WHAT YOU ARE ASKED TO DO:
What you return should be the full listing, copied exactly and stripped of its pictures.

DATA SUPPLIED:
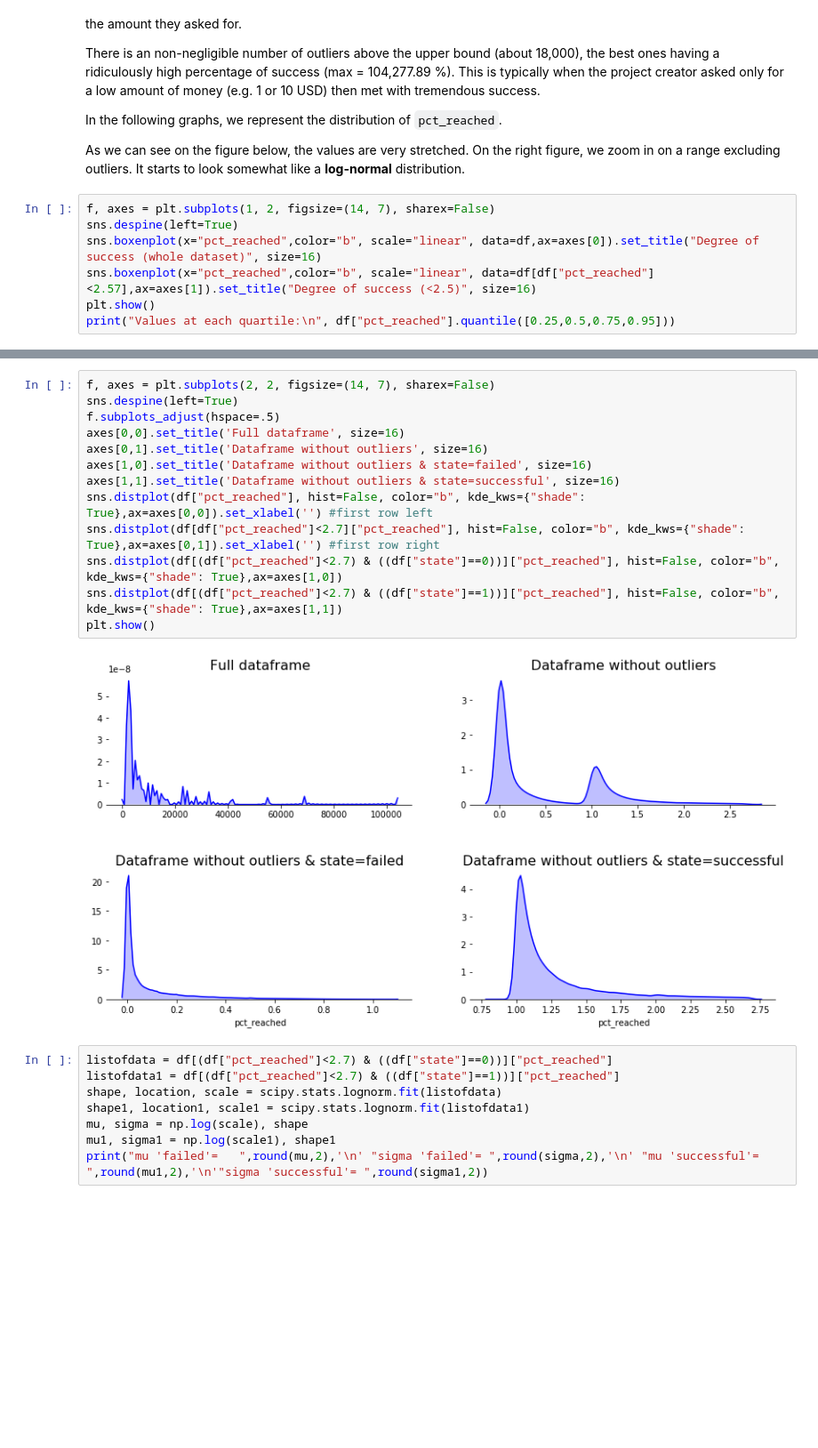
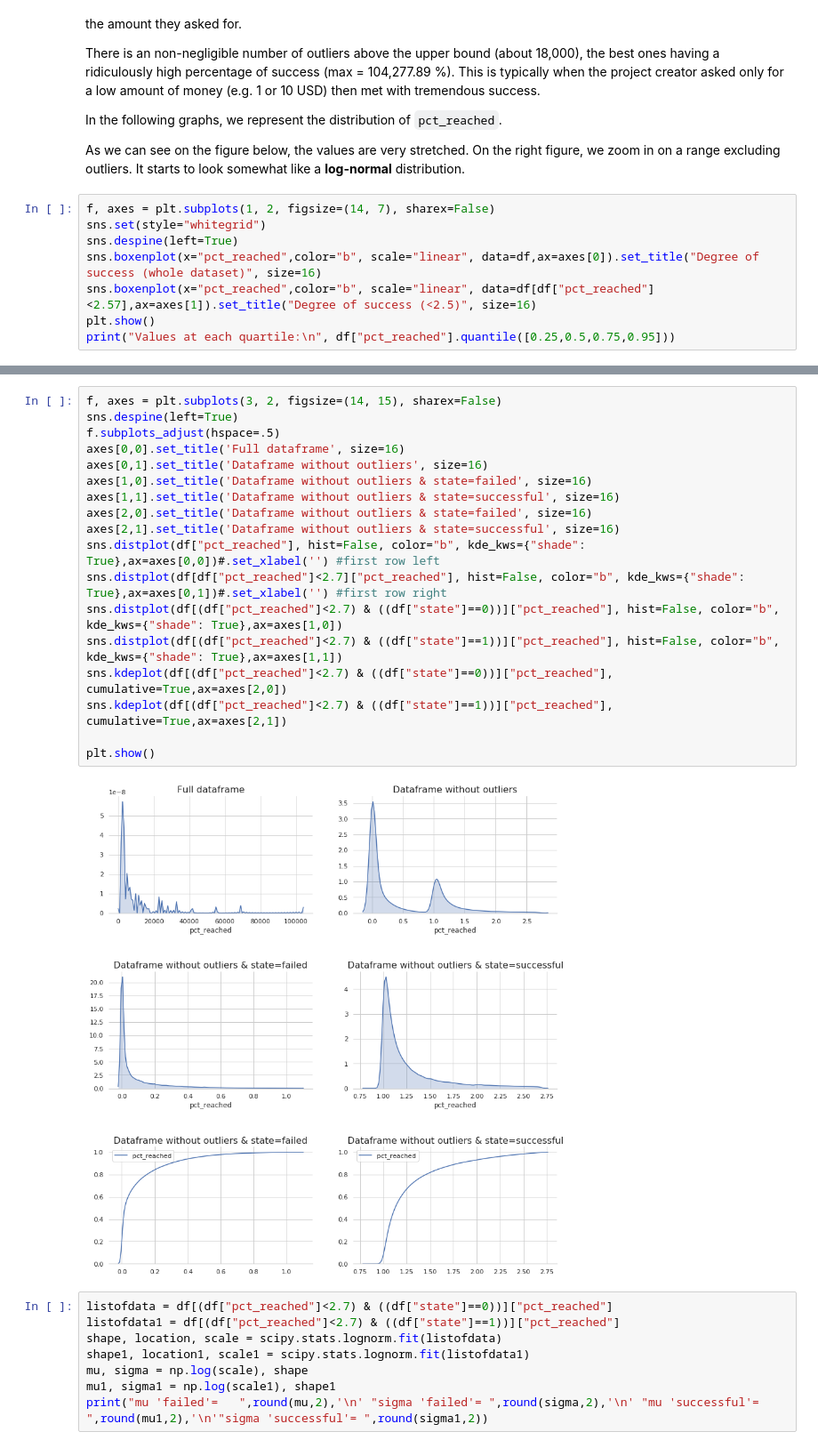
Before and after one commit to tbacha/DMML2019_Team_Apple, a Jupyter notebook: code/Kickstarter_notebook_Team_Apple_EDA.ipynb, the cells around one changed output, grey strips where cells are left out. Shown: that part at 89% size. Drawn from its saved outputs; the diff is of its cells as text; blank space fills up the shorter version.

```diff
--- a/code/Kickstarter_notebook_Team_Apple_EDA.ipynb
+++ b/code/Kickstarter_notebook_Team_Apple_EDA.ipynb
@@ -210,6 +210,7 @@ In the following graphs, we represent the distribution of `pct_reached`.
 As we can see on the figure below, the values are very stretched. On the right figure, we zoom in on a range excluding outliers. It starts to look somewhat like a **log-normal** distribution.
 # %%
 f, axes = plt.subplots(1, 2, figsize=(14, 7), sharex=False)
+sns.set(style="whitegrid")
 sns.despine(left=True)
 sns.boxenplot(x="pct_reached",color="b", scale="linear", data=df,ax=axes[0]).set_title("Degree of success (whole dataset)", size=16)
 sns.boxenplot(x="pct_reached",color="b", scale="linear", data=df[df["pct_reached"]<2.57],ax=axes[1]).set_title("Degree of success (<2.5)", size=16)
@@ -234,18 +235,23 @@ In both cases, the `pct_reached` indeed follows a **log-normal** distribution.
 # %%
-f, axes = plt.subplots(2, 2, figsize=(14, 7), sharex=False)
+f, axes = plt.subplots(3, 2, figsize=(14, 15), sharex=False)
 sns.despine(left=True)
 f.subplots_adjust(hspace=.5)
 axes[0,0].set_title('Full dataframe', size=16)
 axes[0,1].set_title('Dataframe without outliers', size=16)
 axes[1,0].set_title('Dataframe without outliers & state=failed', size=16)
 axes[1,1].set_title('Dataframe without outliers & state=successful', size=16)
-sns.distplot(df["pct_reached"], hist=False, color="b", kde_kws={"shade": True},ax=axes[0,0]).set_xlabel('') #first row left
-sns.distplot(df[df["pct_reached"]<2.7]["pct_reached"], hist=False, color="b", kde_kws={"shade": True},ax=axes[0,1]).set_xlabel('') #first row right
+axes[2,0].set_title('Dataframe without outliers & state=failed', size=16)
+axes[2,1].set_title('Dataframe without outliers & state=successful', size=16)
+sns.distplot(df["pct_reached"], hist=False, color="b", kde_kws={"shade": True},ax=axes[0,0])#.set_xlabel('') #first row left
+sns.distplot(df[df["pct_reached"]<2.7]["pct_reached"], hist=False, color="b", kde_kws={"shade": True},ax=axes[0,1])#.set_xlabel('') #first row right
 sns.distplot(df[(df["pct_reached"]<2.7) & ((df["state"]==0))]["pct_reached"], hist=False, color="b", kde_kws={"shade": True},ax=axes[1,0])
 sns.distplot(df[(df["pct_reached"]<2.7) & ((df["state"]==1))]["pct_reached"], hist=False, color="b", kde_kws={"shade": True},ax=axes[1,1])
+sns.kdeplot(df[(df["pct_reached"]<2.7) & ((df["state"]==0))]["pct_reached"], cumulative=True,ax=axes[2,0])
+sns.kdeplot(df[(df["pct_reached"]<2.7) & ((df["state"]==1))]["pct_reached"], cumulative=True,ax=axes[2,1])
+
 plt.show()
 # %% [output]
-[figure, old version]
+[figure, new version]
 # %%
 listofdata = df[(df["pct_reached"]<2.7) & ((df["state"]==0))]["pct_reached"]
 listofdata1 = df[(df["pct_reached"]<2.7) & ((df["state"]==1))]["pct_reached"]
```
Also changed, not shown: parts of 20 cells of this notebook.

EXERCISE SOLUTION:
Before and after one commit to tbacha/DMML2019_Team_Apple, a Jupyter notebook: code/Kickstarter_notebook_Team_Apple_EDA.ipynb, the cells around one changed output, grey strips where cells are left out. Shown: that part at 89% size. Drawn from its saved outputs; the diff is of its cells as text; blank space fills up the shorter version.

```diff
--- a/code/Kickstarter_notebook_Team_Apple_EDA.ipynb
+++ b/code/Kickstarter_notebook_Team_Apple_EDA.ipynb
@@ -210,6 +210,7 @@ In the following graphs, we represent the distribution of `pct_reached`.
 As we can see on the figure below, the values are very stretched. On the right figure, we zoom in on a range excluding outliers. It starts to look somewhat like a **log-normal** distribution.
 # %%
 f, axes = plt.subplots(1, 2, figsize=(14, 7), sharex=False)
+sns.set(style="whitegrid")
 sns.despine(left=True)
 sns.boxenplot(x="pct_reached",color="b", scale="linear", data=df,ax=axes[0]).set_title("Degree of success (whole dataset)", size=16)
 sns.boxenplot(x="pct_reached",color="b", scale="linear", data=df[df["pct_reached"]<2.57],ax=axes[1]).set_title("Degree of success (<2.5)", size=16)
@@ -234,18 +235,23 @@ In both cases, the `pct_reached` indeed follows a **log-normal** distribution.
 # %%
-f, axes = plt.subplots(2, 2, figsize=(14, 7), sharex=False)
+f, axes = plt.subplots(3, 2, figsize=(14, 15), sharex=False)
 sns.despine(left=True)
 f.subplots_adjust(hspace=.5)
 axes[0,0].set_title('Full dataframe', size=16)
 axes[0,1].set_title('Dataframe without outliers', size=16)
 axes[1,0].set_title('Dataframe without outliers & state=failed', size=16)
 axes[1,1].set_title('Dataframe without outliers & state=successful', size=16)
-sns.distplot(df["pct_reached"], hist=False, color="b", kde_kws={"shade": True},ax=axes[0,0]).set_xlabel('') #first row left
-sns.distplot(df[df["pct_reached"]<2.7]["pct_reached"], hist=False, color="b", kde_kws={"shade": True},ax=axes[0,1]).set_xlabel('') #first row right
+axes[2,0].set_title('Dataframe without outliers & state=failed', size=16)
+axes[2,1].set_title('Dataframe without outliers & state=successful', size=16)
+sns.distplot(df["pct_reached"], hist=False, color="b", kde_kws={"shade": True},ax=axes[0,0])#.set_xlabel('') #first row left
+sns.distplot(df[df["pct_reached"]<2.7]["pct_reached"], hist=False, color="b", kde_kws={"shade": True},ax=axes[0,1])#.set_xlabel('') #first row right
 sns.distplot(df[(df["pct_reached"]<2.7) & ((df["state"]==0))]["pct_reached"], hist=False, color="b", kde_kws={"shade": True},ax=axes[1,0])
 sns.distplot(df[(df["pct_reached"]<2.7) & ((df["state"]==1))]["pct_reached"], hist=False, color="b", kde_kws={"shade": True},ax=axes[1,1])
+sns.kdeplot(df[(df["pct_reached"]<2.7) & ((df["state"]==0))]["pct_reached"], cumulative=True,ax=axes[2,0])
+sns.kdeplot(df[(df["pct_reached"]<2.7) & ((df["state"]==1))]["pct_reached"], cumulative=True,ax=axes[2,1])
+
 plt.show()
 # %% [output]
-[figure, old version]
+[figure, new version]
 # %%
 listofdata = df[(df["pct_reached"]<2.7) & ((df["state"]==0))]["pct_reached"]
 listofdata1 = df[(df["pct_reached"]<2.7) & ((df["state"]==1))]["pct_reached"]
```
Also changed, not shown: parts of 20 cells of this notebook.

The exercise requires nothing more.